We may have had a drink or two for recovery as well.
Dinner and conversation post-race is nearly always one of the best parts of racing, and we all enjoyed another couple hours of each others’ company before parting ways. Five team-mates went back to the hotel near the venue, traveling home by car the next day.
I hopped in my rental car and headed back to the airport, where I turned the car in and secured a room at a hotel on the tram line to the airport. I had a 2:30am wake up call for a 5:30am flight, and I wanted to make it as easy as possible. Along the way I did indeed stop for those boiled peanuts, finding them curiously canned and not at all appealing.
Once in my room, I showered and tried to enjoy some rest. I couldn’t fall asleep, my back pain had returned with a vengeance, and I was still riding on the Ragnar high. 2:30am came too fast, but I made my way to the airport for some more American Airlines abuse.
More fees, more issues, and kiosks that didn’t work meant it took me over an hour to check a bag. Broken-down terminal trains meant I walked nearly 1.5 miles from the ticket counter to the gate. The early hour meant no coffee and no breakfast were available.
Thankfully, my flight was on time and I was out of there before too long.
The flight was miserable. It was full, so I had people practically sitting on top of me. I couldn’t sleep because sitting irritated my back and I kept shifting around to find a comfortable position. For nearly five hours, I irritated the young woman next to me.
To her, I apologize.
The only way I redeemed myself to her was by taking pics of the Grand Canyon as we flew over when she handed me her phone. I’m pretty sure that didn’t go far to making up for my fidgeting, but it was all I had.
Eventually we landed in LA again where the hour was more amenable to breakfast. I walked another mile between terminals before realizing the commuter area where my gate was hosted exactly zero coffee vendors.
I nearly died.
Two hours later…two coffee-less hours, mind you…my flight departed to home. We landed a bit early, I retrieved my bag, and my son came to pick me up. We went back to my parents’ house where I handed off the cans of boiled peanuts, retrieved my own car keys, and headed home.
By the time my drive was over, I was in no condition to do anything other than curl up and cry.
Pain radiated across my lower back and down my right leg. Sitting was excruciating and as my car is a stick shift, doing the errands I’d expected to do was out. Standing was marginally less painful, so I did chores like laundry that allowed me to remain on my feet.

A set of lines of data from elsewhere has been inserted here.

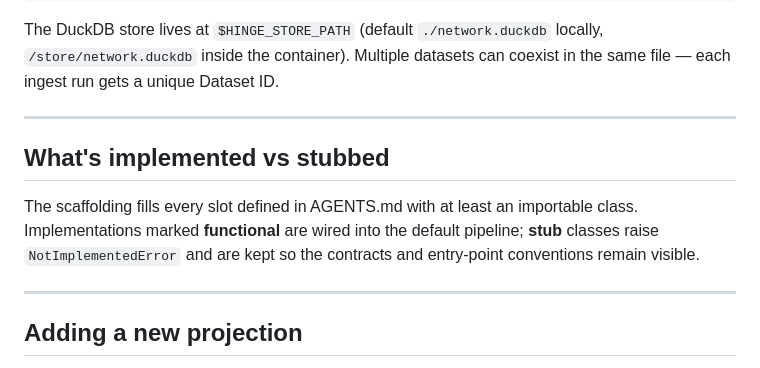
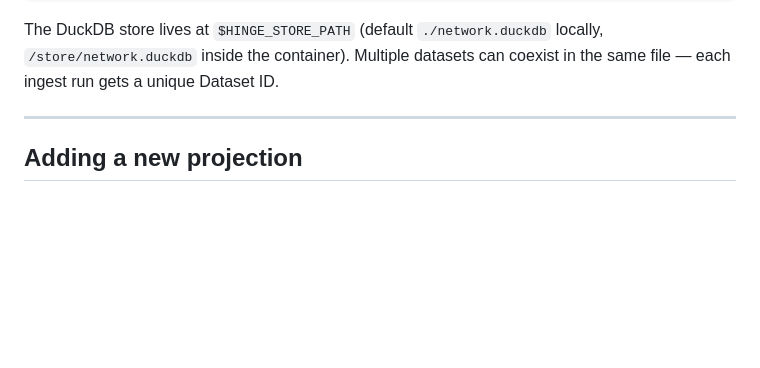
Before and after one commit to marcotonnarelli/hinge, a Markdown page: README.md, the part around the change. Drawn GitHub-style; blank space fills up the shorter version.

Commit message:
docs: removed section frmo readme.

```diff
--- a/README.md
+++ b/README.md
@@ -45,15 +45,6 @@ docker compose run --rm hinge export \
 The DuckDB store lives at `$HINGE_STORE_PATH` (default `./network.duckdb`
 locally, `/store/network.duckdb` inside the container). Multiple datasets
 can coexist in the same file — each ingest run gets a unique Dataset ID.
-
----
-
-## What's implemented vs stubbed
-
-The scaffolding fills every slot defined in AGENTS.md with at least an
-importable class. Implementations marked **functional** are wired into the
-default pipeline; **stub** classes raise `NotImplementedError` and are kept so
-the contracts and entry-point conventions remain visible.
 
 ---
 
```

I text-chatted with a friend about my adventure and told her of my pain. She recommended something called a TENS unit and I forced myself into the car to make the short drive up to the pharmacy to purchase one. It worked, and the next day I found myself virtually pain free.
But that’s a story for another time.

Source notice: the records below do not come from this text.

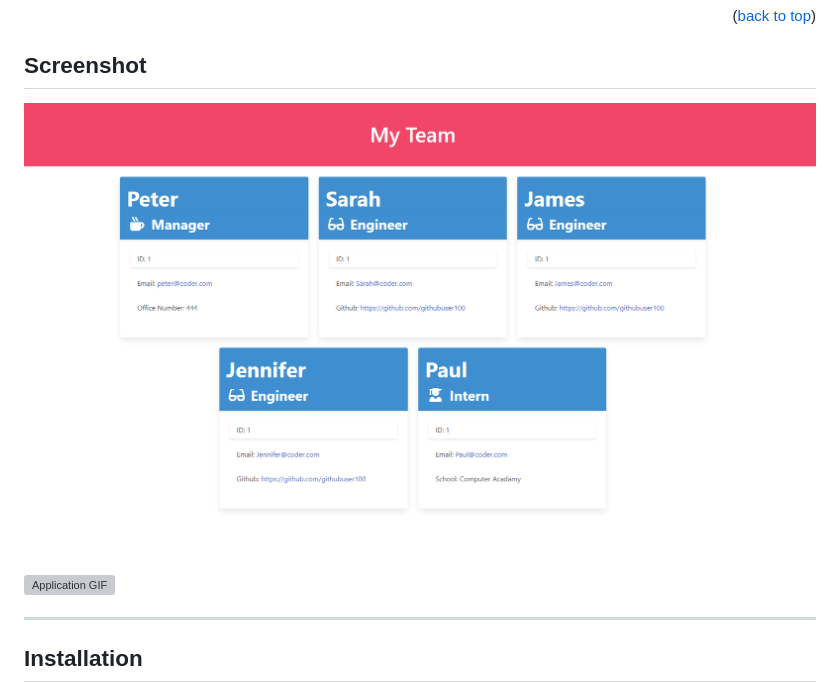
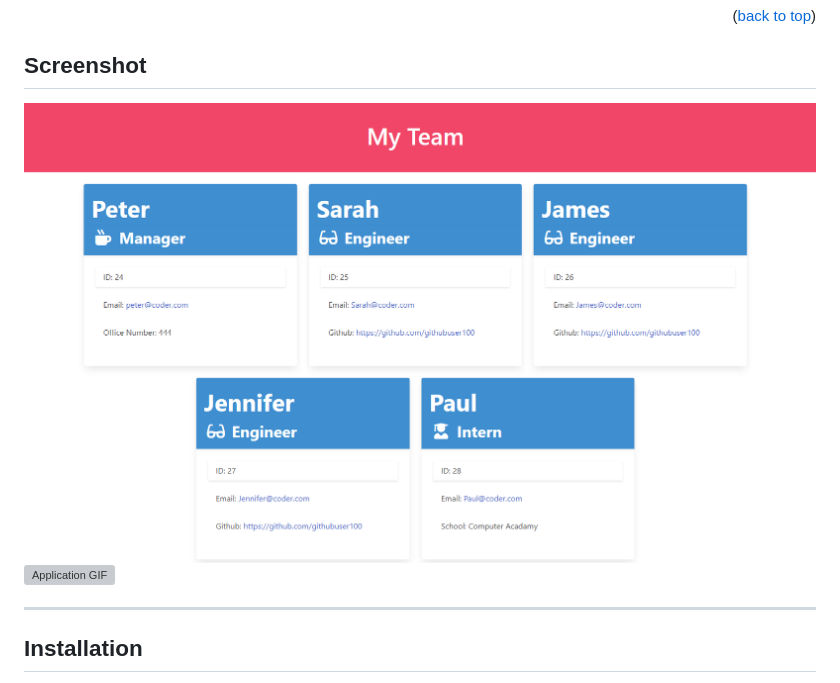
Before and after one commit to SirTedDanson/node-team-page-creator, a Markdown page: README.md, the part around the change printed below. Drawn GitHub-style; pictures changed too: images/application-screenshot.PNG (deleted), images/application-screenshot2.PNG (added); grey boxes are pictures that could not be loaded.

```diff
--- a/README.md
+++ b/README.md
@@ -50,7 +50,7 @@
 
   ## Screenshot
 
-  ![Application Screenshot](./images/application-screenshot.PNG)
+  ![Application Screenshot](./images/application-screenshot2.PNG)
   ![Application GIF](./images/demo-gif.gif)
 
 ---
```
Also changed, not shown: other parts of README.md (+2 -2 lines), 10 other files.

So here are my take-aways from this Ragnar Trail experience, in no particular order.
- Don’t fly red eye to your race. You’ll arrive exhausted and miss out on some of the fun of getting to know your team mates. This isn’t to say I won’t do it again, I just recommend against it.
- Ragnar Trail races are always challenging but equally as beautiful as they are hard. I didn’t stop to take pictures, but you should.
- Running at night takes a special kind of crazy, and I’m all full of that brand. Seriously, you have to love adventure mixed with an element of suicidal danger to run on trails you’ve never seen before with only a small headlamp.
- There will always be “that guy” in the village. Enjoy him and his bravado, because that’s what the Ragnar experience is about: letting it go, and truly embracing your inner wild.
So that’s Ragnar Trail Atlanta 2016 as seen through the eyes of a Ragnar Ambassador running on team Strangers in the Night. Ragnar Trail Zion is the next relay, and I’m looking forward to once again adding to my tribe.